— About this exercise —
Copy every entry below exactly as it appears, leaving out the images.

Start of Supplied records

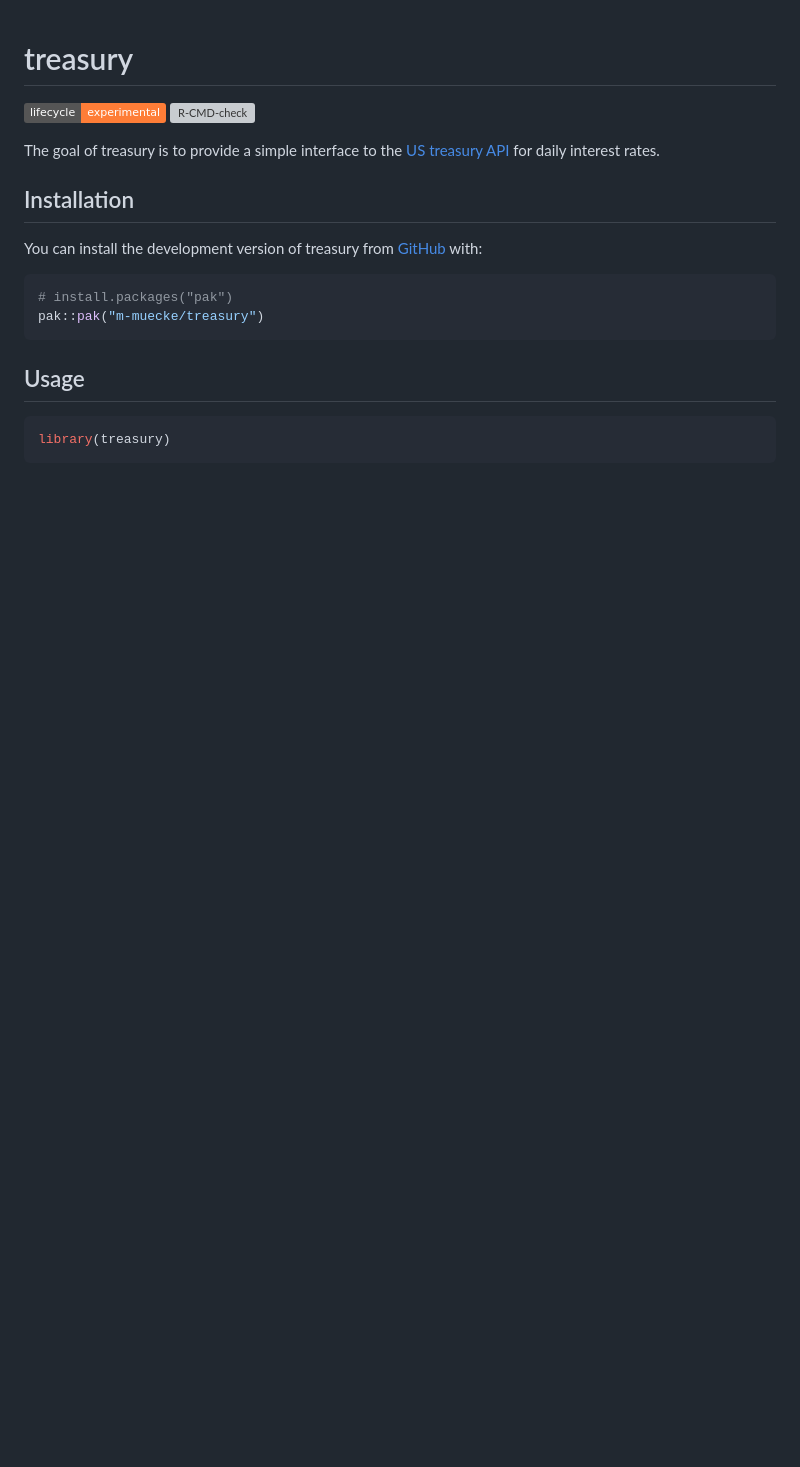
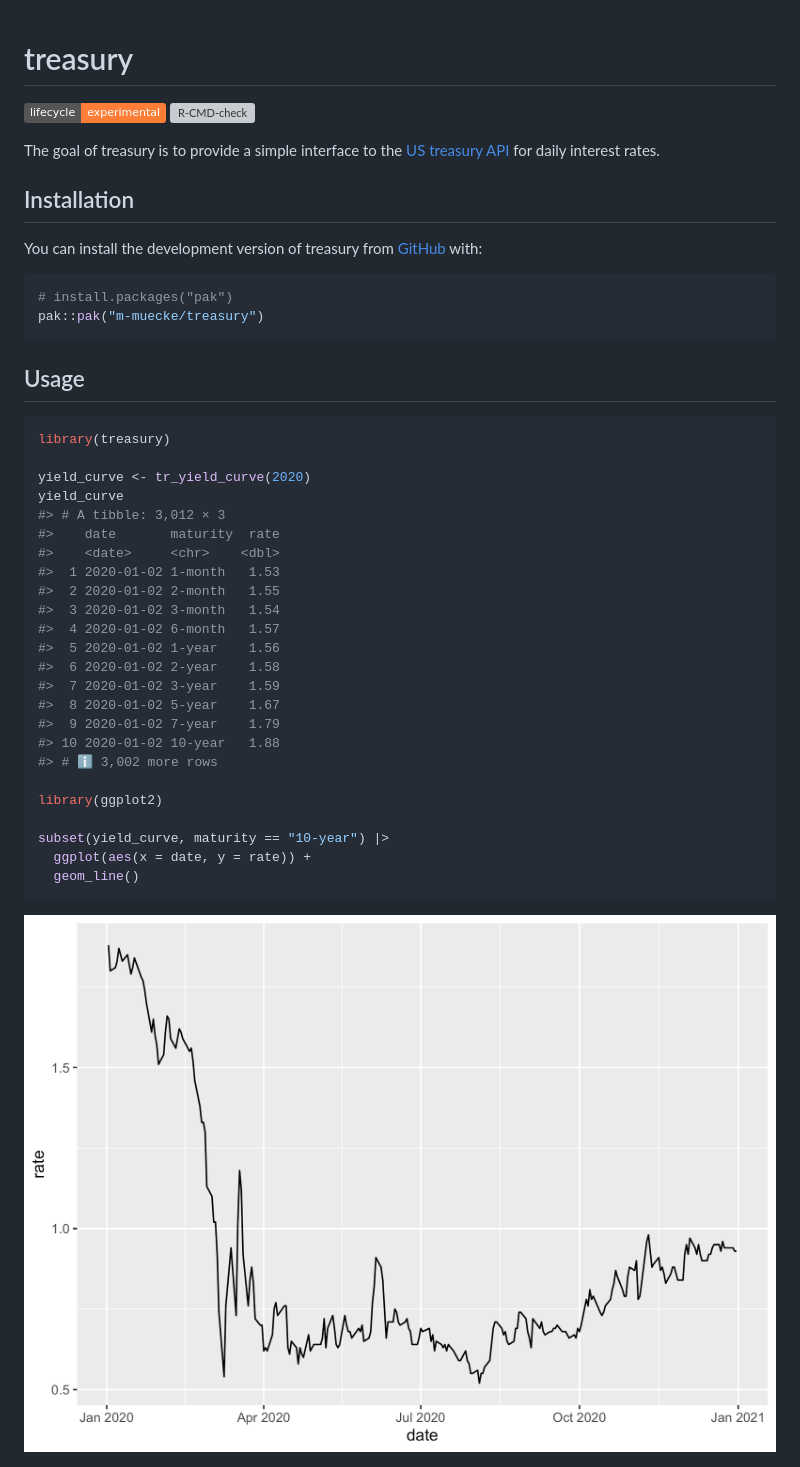
Before and after one commit to m-muecke/treasury, a Markdown page: README.md, the part around the change. Rendered like a GitHub page; pictures changed too: man/figures/README-demo-1.png (added); badges without logos; blank space fills up the shorter version; grey boxes are pictures that could not be loaded.

Commit message:
feat: parse output and readme example

````diff
--- a/README.md
+++ b/README.md
@@ -29,4 +29,29 @@ pak::pak("m-muecke/treasury")
 
 ``` r
 library(treasury)
+
+yield_curve <- tr_yield_curve(2020)
+yield_curve
+#> # A tibble: 3,012 × 3
+#>    date       maturity  rate
+#>    <date>     <chr>    <dbl>
+#>  1 2020-01-02 1-month   1.53
+#>  2 2020-01-02 2-month   1.55
+#>  3 2020-01-02 3-month   1.54
+#>  4 2020-01-02 6-month   1.57
+#>  5 2020-01-02 1-year    1.56
+#>  6 2020-01-02 2-year    1.58
+#>  7 2020-01-02 3-year    1.59
+#>  8 2020-01-02 5-year    1.67
+#>  9 2020-01-02 7-year    1.79
+#> 10 2020-01-02 10-year   1.88
+#> # ℹ 3,002 more rows
+
+library(ggplot2)
+
+subset(yield_curve, maturity == "10-year") |>
+  ggplot(aes(x = date, y = rate)) +
+  geom_line()
 ```
+
+<img src="man/figures/README-demo-1.png" width="100%" />
````
Also changed, not shown: 3 other files.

End of Supplied records

— Solution for this exercise —
Before and after one commit to m-muecke/treasury, a Markdown page: README.md, the part around the change. Rendered like a GitHub page; pictures changed too: man/figures/README-demo-1.png (added); badges without logos; blank space fills up the shorter version; grey boxes are pictures that could not be loaded.

Commit message:
feat: parse output and readme example

````diff
--- a/README.md
+++ b/README.md
@@ -29,4 +29,29 @@ pak::pak("m-muecke/treasury")
 
 ``` r
 library(treasury)
+
+yield_curve <- tr_yield_curve(2020)
+yield_curve
+#> # A tibble: 3,012 × 3
+#>    date       maturity  rate
+#>    <date>     <chr>    <dbl>
+#>  1 2020-01-02 1-month   1.53
+#>  2 2020-01-02 2-month   1.55
+#>  3 2020-01-02 3-month   1.54
+#>  4 2020-01-02 6-month   1.57
+#>  5 2020-01-02 1-year    1.56
+#>  6 2020-01-02 2-year    1.58
+#>  7 2020-01-02 3-year    1.59
+#>  8 2020-01-02 5-year    1.67
+#>  9 2020-01-02 7-year    1.79
+#> 10 2020-01-02 10-year   1.88
+#> # ℹ 3,002 more rows
+
+library(ggplot2)
+
+subset(yield_curve, maturity == "10-year") |>
+  ggplot(aes(x = date, y = rate)) +
+  geom_line()
 ```
+
+<img src="man/figures/README-demo-1.png" width="100%" />
````
Also changed, not shown: 3 other files.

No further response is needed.